■ Problem to work on ■
All of the entries should be written out again exactly.

■ Data supplied ■

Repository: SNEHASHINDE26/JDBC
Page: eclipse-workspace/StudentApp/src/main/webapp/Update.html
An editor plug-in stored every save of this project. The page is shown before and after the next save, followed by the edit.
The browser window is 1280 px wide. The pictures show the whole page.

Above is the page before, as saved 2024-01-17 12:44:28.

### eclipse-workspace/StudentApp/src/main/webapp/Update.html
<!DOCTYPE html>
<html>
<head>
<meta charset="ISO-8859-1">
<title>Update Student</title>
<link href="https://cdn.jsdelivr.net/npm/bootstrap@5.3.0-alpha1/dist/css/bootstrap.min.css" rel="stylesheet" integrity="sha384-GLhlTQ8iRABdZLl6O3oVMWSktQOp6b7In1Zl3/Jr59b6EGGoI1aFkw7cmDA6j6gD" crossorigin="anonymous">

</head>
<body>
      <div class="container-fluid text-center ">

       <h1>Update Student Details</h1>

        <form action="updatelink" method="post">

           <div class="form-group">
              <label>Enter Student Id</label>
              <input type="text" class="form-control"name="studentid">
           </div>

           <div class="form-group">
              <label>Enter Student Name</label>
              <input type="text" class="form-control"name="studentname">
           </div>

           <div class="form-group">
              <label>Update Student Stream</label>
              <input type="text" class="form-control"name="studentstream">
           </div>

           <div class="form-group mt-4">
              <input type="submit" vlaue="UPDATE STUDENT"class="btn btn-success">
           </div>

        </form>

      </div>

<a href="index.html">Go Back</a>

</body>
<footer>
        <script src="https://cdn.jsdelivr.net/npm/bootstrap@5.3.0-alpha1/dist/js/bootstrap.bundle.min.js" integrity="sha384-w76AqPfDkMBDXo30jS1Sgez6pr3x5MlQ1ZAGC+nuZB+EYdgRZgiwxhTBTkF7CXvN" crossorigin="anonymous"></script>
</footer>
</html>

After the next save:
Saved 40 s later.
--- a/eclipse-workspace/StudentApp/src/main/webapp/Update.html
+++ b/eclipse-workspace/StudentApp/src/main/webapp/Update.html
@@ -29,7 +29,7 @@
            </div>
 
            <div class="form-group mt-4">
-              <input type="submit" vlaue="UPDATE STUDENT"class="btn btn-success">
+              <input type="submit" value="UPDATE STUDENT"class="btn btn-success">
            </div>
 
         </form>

■ Written response ■
Repository: SNEHASHINDE26/JDBC
Page: eclipse-workspace/StudentApp/src/main/webapp/Update.html
An editor plug-in stored every save of this project. The page is shown before and after the next save, followed by the edit.
The browser window is 1280 px wide. The pictures show the whole page.

Above is the page before, as saved 2024-01-17 12:44:28.

### eclipse-workspace/StudentApp/src/main/webapp/Update.html
<!DOCTYPE html>
<html>
<head>
<meta charset="ISO-8859-1">
<title>Update Student</title>
<link href="https://cdn.jsdelivr.net/npm/bootstrap@5.3.0-alpha1/dist/css/bootstrap.min.css" rel="stylesheet" integrity="sha384-GLhlTQ8iRABdZLl6O3oVMWSktQOp6b7In1Zl3/Jr59b6EGGoI1aFkw7cmDA6j6gD" crossorigin="anonymous">

</head>
<body>
      <div class="container-fluid text-center ">

       <h1>Update Student Details</h1>

        <form action="updatelink" method="post">

           <div class="form-group">
              <label>Enter Student Id</label>
              <input type="text" class="form-control"name="studentid">
           </div>

           <div class="form-group">
              <label>Enter Student Name</label>
              <input type="text" class="form-control"name="studentname">
           </div>

           <div class="form-group">
              <label>Update Student Stream</label>
              <input type="text" class="form-control"name="studentstream">
           </div>

           <div class="form-group mt-4">
              <input type="submit" vlaue="UPDATE STUDENT"class="btn btn-success">
           </div>

        </form>

      </div>

<a href="index.html">Go Back</a>

</body>
<footer>
        <script src="https://cdn.jsdelivr.net/npm/bootstrap@5.3.0-alpha1/dist/js/bootstrap.bundle.min.js" integrity="sha384-w76AqPfDkMBDXo30jS1Sgez6pr3x5MlQ1ZAGC+nuZB+EYdgRZgiwxhTBTkF7CXvN" crossorigin="anonymous"></script>
</footer>
</html>

After the next save:
Saved 40 s later.
--- a/eclipse-workspace/StudentApp/src/main/webapp/Update.html
+++ b/eclipse-workspace/StudentApp/src/main/webapp/Update.html
@@ -29,7 +29,7 @@
            </div>
 
            <div class="form-group mt-4">
-              <input type="submit" vlaue="UPDATE STUDENT"class="btn btn-success">
+              <input type="submit" value="UPDATE STUDENT"class="btn btn-success">
            </div>
 
         </form>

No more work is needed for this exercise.